Data for processing.

___

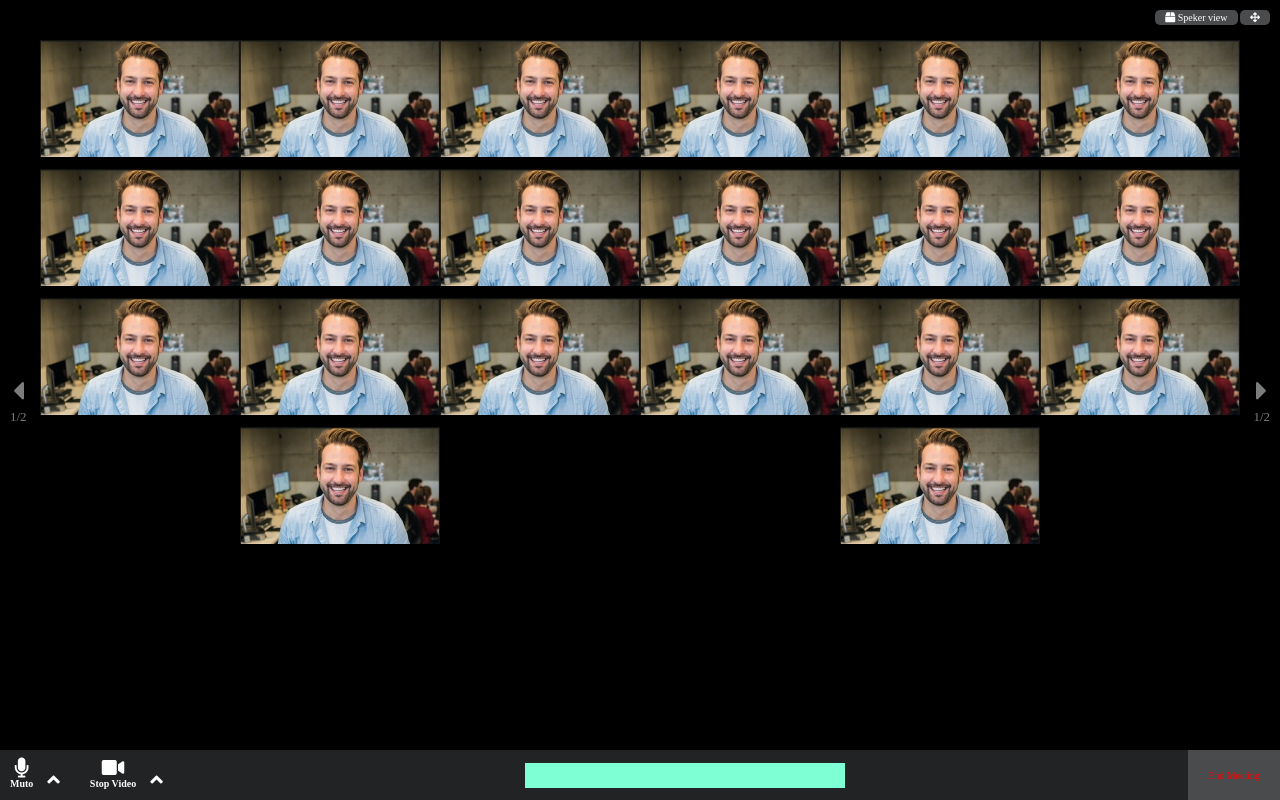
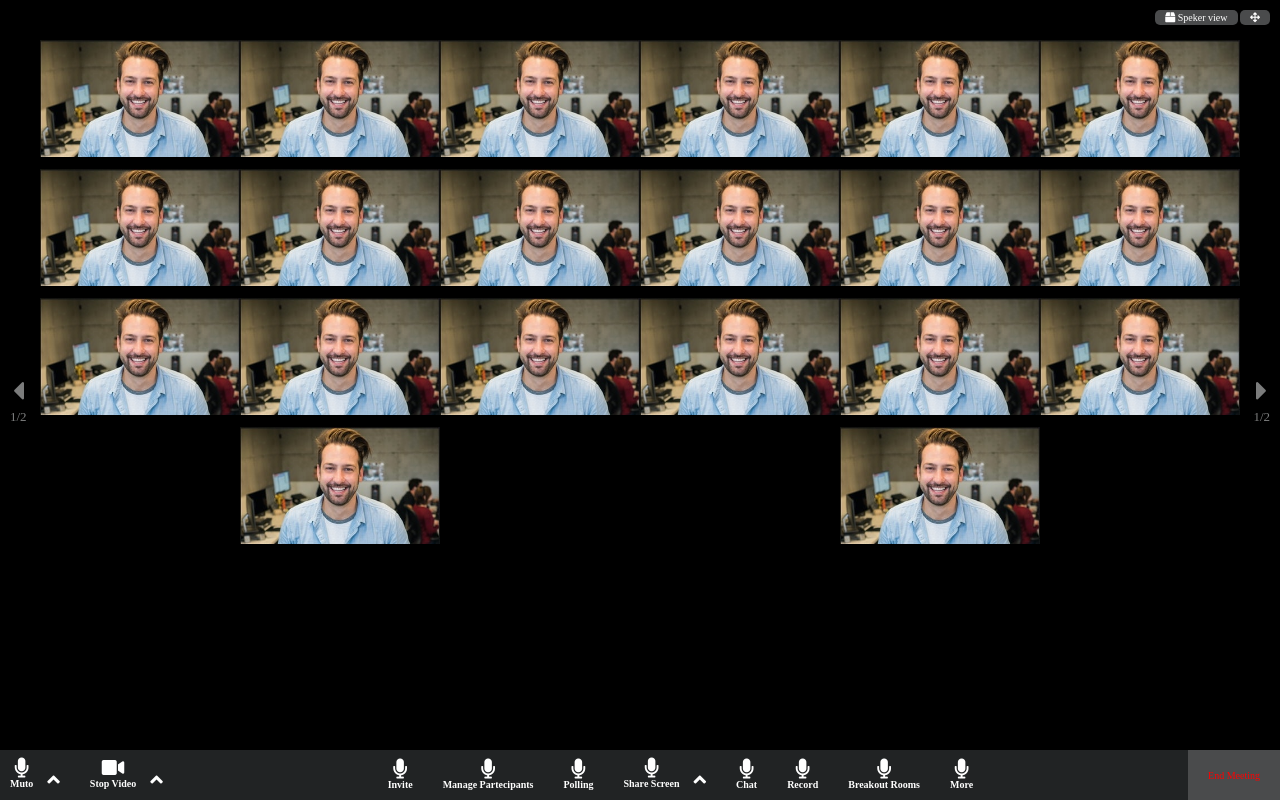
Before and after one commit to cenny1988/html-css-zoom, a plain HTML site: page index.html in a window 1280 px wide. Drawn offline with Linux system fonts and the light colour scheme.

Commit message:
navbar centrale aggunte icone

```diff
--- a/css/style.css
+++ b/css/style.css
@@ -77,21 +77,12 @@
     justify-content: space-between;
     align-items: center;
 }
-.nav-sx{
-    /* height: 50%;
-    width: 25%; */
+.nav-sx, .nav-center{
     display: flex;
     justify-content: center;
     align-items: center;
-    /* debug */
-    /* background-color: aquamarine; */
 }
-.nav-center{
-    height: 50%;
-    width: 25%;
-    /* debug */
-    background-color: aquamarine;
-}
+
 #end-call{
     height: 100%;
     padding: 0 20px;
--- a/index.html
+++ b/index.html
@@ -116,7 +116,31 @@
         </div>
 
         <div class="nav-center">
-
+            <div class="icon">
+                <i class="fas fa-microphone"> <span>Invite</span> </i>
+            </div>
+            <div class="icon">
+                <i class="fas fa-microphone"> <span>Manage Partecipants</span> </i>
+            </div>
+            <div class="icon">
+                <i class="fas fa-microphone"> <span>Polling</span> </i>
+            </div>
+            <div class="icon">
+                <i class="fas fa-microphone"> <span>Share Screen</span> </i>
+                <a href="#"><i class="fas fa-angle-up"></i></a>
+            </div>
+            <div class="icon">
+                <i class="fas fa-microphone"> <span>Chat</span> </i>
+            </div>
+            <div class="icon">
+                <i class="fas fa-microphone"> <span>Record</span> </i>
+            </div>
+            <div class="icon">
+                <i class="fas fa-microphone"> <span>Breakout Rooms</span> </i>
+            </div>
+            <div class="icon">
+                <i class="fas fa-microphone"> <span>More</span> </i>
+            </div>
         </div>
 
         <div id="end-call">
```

___

What is expected. Copy from the entries only those lines that hold the word "index".

Solved problem.
Before and after one commit to cenny1988/html-css-zoom, a plain HTML site: page index.html in a window 1280 px wide. Drawn offline with Linux system fonts and the light colour scheme.
--- a/index.html
+++ b/index.html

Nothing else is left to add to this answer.